Review

‘Elegant and moving…a classic elegy.’ -- Melvyn Bragg, Independent

What Other Items Do Customers Buy After Viewing This Item?

Customer Reviews

5.0 out of 5 stars
5 star
3
4 star
0
3 star
0
2 star
0
1 star
0
See all 3 customer reviews
Share your thoughts with other customers

Most Helpful Customer Reviews

68 of 76 people found the following review helpful By A Customer on 26 Oct. 2001
Format: Paperback
Scruton is not a reactionary; do not be put off by his columms which often suggest outraged sentimentality: the worst kind. The IRA thrive on that diet.
The book is well researched; the prose is never stodgy; the arguments and summaries never make you feel uncomfortable; and the impulses behind the writing of 'England' are never mean spirited.
Scruton deplores jingoism. He derides the same type of verse and prose which Wilfred Owen vilified in 'Dulce et decorum est'. Henry Newbolt for example comes in for some incendiary commentary.
Scruton celebrates the inventiveness; the quirkiness; the randomness; the intellectual acuity; the bovine stubborness; the bravery; the foolishness of Englishness. The lament to institutions is particularly telling. The atrophy of aspects of nature as a result of insipid urban sprawl made me sigh. Societies which 'protect' birds, he notes, can only powerlessly report on their decline.
Scruton helpfully 'anatomises' the concept of Englishness which I, for one, didn't wholly understand.
Patriotism need not be the last resort of the scoundrel. I am not a scoundrel and, in spite of what you might think about Scruton's journalism, neither is he.
Comment Was this review helpful to you? Yes No Sending feedback...
Thank you for your feedback. If this review is inappropriate, please let us know.
Sorry, we failed to record your vote. Please try again
51 of 59 people found the following review helpful By A Customer on 10 Jan. 2001
Format: Hardcover
Roger Scruton has penned an important - and possibly definitive - contribution vis-a-vis the developing debate on 'Englishness'. He examines the core areas of the English polity and national psyche in eleven chapters, and does so with refreshing intellectual rigour. Mr Scruton provides many fascinating insights, often illuminated by poignant personal recollections. Neither too dry and 'academic' nor too 'populist' and sentimental, this is an unusual, sad and illuminating 'elegy', but an elegy it certainly is. For anyone interested in England, the English, or the United Kingdom today, it provides invaluable reading. I highly reccommend it.
Comment Was this review helpful to you? Yes No Sending feedback...
Thank you for your feedback. If this review is inappropriate, please let us know.
Sorry, we failed to record your vote. Please try again
0 of 1 people found the following review helpful By Rod on 16 Jun. 2013
Format: Hardcover Verified Purchase
Roger Scruton is a major philosopher was written a book about what Egland means to him and why he is concerned that it is fast disappearing. Timely and welcome.
Comment Was this review helpful to you? Yes No Sending feedback...
Thank you for your feedback. If this review is inappropriate, please let us know.
Sorry, we failed to record your vote. Please try again

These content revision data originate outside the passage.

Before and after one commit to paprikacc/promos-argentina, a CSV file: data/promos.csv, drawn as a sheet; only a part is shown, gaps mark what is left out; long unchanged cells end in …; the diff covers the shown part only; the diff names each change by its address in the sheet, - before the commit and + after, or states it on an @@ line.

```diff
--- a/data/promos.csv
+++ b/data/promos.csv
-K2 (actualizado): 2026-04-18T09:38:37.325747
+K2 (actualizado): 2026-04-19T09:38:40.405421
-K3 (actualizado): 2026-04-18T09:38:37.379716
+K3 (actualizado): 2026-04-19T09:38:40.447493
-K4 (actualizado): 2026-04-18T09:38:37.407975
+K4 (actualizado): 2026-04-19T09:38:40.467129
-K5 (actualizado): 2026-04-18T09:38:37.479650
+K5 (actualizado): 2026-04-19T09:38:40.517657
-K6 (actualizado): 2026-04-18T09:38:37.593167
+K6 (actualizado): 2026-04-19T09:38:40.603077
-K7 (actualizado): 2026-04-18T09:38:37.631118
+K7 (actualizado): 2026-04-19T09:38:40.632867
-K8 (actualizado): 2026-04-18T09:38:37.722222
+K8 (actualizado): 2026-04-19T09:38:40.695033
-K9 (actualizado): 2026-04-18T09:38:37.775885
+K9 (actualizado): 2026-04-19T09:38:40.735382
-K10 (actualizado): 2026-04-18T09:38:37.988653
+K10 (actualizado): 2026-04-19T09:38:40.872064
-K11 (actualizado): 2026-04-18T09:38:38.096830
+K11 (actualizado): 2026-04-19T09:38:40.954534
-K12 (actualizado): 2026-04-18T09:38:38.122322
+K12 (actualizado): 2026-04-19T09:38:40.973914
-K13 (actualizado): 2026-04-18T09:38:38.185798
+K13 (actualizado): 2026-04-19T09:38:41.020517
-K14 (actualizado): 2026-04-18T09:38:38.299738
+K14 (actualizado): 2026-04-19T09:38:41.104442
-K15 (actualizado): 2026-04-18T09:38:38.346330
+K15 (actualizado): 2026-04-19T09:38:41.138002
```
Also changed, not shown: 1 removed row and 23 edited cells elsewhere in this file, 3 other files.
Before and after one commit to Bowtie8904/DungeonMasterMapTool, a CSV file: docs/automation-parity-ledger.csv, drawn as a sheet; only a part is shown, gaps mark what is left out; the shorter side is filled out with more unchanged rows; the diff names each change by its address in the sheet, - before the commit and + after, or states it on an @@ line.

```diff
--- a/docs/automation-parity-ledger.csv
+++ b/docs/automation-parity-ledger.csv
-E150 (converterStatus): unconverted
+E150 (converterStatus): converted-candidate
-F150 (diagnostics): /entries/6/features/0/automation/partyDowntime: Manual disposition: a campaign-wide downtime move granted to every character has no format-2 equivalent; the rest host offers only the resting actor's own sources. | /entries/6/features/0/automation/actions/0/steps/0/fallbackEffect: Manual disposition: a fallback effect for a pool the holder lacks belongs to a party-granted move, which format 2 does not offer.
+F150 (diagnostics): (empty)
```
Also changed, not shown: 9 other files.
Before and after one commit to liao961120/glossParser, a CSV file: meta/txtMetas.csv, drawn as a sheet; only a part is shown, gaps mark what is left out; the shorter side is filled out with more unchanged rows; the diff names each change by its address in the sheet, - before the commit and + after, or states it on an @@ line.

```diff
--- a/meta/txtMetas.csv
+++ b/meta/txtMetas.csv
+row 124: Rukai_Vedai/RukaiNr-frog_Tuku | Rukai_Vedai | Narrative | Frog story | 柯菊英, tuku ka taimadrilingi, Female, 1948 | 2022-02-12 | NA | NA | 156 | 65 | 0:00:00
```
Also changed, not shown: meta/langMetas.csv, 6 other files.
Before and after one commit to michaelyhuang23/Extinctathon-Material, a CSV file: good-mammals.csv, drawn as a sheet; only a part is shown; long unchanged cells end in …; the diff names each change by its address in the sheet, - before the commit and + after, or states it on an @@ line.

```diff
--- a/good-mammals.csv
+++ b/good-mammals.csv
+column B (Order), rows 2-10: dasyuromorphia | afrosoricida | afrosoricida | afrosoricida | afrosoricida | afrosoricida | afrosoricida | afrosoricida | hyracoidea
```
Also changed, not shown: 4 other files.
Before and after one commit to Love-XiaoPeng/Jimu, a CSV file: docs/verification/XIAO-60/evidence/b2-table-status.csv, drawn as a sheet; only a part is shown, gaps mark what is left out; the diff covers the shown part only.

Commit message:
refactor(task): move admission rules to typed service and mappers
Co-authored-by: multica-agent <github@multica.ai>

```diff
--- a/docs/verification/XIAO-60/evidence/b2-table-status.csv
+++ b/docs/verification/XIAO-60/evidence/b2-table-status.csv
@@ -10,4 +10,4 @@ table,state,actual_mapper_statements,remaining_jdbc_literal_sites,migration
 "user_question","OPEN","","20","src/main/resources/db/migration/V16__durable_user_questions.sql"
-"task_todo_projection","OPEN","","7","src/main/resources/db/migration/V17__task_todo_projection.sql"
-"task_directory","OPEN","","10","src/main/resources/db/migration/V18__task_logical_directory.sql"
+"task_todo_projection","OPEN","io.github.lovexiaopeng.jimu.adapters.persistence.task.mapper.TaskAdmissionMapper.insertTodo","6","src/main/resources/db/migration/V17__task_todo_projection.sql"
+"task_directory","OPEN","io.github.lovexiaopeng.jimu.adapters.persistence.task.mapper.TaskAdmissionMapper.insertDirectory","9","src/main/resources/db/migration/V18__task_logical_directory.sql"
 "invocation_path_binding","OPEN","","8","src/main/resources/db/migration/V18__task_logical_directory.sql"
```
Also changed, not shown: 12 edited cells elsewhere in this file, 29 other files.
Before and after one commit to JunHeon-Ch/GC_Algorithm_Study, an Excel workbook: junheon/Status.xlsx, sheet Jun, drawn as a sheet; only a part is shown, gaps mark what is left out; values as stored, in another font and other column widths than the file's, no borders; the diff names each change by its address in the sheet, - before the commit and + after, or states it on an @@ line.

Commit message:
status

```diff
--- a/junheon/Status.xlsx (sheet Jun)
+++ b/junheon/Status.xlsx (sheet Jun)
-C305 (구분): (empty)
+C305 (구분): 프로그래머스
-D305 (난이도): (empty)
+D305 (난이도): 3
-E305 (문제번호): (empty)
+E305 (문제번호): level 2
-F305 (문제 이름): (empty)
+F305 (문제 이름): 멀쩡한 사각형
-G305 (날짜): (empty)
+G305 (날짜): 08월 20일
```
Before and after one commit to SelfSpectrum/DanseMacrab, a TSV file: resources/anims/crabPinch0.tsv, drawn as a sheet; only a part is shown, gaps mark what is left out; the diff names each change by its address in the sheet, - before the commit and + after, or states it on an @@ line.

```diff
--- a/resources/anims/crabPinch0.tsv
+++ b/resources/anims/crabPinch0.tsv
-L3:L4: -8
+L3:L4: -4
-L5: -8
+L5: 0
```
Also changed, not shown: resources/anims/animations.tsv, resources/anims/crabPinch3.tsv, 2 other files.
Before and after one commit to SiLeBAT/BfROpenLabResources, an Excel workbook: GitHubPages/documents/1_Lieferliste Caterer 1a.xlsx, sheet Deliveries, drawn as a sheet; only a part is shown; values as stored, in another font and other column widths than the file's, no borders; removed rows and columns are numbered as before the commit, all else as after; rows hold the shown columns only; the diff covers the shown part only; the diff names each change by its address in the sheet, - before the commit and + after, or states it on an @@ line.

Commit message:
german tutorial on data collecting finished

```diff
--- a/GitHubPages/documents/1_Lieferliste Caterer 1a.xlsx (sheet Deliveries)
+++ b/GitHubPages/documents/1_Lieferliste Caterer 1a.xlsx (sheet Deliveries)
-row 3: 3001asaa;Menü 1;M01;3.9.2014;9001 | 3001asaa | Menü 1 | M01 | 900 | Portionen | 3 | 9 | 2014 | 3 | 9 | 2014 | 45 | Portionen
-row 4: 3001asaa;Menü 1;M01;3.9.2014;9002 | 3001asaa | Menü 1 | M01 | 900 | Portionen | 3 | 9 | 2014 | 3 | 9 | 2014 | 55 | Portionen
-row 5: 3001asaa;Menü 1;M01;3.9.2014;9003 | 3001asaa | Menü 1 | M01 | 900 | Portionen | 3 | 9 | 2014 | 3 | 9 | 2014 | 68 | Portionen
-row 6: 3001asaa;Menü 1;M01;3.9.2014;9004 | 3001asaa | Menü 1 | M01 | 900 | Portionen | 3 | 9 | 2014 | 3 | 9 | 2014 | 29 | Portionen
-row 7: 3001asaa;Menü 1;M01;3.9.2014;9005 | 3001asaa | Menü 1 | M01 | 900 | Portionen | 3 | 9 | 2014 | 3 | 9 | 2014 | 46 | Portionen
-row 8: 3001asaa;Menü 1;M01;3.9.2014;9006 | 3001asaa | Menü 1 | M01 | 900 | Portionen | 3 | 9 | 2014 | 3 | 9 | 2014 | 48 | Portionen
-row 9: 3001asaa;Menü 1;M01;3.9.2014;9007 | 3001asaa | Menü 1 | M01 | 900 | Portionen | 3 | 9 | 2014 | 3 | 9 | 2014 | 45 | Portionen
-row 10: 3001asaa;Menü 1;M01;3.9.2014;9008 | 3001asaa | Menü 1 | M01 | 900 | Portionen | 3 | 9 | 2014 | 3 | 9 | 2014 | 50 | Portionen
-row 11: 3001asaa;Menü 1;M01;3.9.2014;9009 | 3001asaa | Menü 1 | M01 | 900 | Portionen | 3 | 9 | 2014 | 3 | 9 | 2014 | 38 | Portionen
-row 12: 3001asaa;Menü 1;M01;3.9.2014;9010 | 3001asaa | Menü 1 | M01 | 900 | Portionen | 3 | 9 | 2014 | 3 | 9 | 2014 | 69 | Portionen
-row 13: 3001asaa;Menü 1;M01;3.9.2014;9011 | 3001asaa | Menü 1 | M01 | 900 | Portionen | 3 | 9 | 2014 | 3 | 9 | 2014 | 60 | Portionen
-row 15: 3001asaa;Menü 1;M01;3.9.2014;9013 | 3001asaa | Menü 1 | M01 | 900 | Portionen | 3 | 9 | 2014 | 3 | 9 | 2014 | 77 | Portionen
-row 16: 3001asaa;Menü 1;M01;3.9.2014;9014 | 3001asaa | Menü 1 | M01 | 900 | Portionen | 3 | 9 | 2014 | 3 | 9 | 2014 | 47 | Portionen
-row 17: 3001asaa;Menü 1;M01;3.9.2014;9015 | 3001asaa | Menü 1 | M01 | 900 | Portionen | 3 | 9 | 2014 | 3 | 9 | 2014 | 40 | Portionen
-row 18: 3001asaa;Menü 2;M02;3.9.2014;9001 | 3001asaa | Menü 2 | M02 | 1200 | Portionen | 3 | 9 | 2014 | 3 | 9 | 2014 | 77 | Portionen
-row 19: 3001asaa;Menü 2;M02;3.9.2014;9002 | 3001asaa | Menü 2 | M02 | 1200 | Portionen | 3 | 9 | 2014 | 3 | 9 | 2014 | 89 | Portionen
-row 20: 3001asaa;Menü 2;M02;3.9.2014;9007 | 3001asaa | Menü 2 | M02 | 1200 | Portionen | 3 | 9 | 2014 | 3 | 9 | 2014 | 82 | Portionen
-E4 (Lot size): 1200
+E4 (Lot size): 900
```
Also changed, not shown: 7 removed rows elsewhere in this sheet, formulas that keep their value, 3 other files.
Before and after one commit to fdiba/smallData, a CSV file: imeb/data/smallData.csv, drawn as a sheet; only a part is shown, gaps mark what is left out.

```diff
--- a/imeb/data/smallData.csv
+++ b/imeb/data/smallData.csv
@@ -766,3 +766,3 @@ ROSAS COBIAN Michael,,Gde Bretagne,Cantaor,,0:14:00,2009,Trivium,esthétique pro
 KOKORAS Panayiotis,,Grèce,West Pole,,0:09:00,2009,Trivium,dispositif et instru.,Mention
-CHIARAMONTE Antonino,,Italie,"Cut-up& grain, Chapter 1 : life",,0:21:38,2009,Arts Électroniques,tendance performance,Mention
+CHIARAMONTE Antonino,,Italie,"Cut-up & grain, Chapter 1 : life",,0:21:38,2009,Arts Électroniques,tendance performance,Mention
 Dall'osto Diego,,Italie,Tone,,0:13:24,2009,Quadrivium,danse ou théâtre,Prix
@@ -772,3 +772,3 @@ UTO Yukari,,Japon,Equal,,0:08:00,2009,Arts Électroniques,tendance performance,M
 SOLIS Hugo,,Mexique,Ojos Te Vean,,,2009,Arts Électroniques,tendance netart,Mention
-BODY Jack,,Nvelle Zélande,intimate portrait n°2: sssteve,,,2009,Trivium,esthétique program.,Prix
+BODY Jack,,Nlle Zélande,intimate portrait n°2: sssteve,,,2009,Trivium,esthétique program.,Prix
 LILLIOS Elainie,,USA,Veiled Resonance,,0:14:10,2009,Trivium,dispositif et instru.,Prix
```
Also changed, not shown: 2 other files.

Most Helpful Customer Reviews on Amazon.com (beta)

Amazon.com: 1 review
30 of 31 people found the following review helpful
Dear Old England 8 Aug. 2006
By Neil Watson - Published on Amazon.com
Format: Paperback
Those that lament the passing of some of the very best qualities that made England a great country will find solace in Roger Scruton's wonderfully written book. Of course nothing stays the same, though sometimes we might wish it to. I think that readers who are English and who were born around the middle of the twentieth century will find this book particularly poignant, and, in some ways, incredibly sad.
Was this review helpful? Let us know


Feedback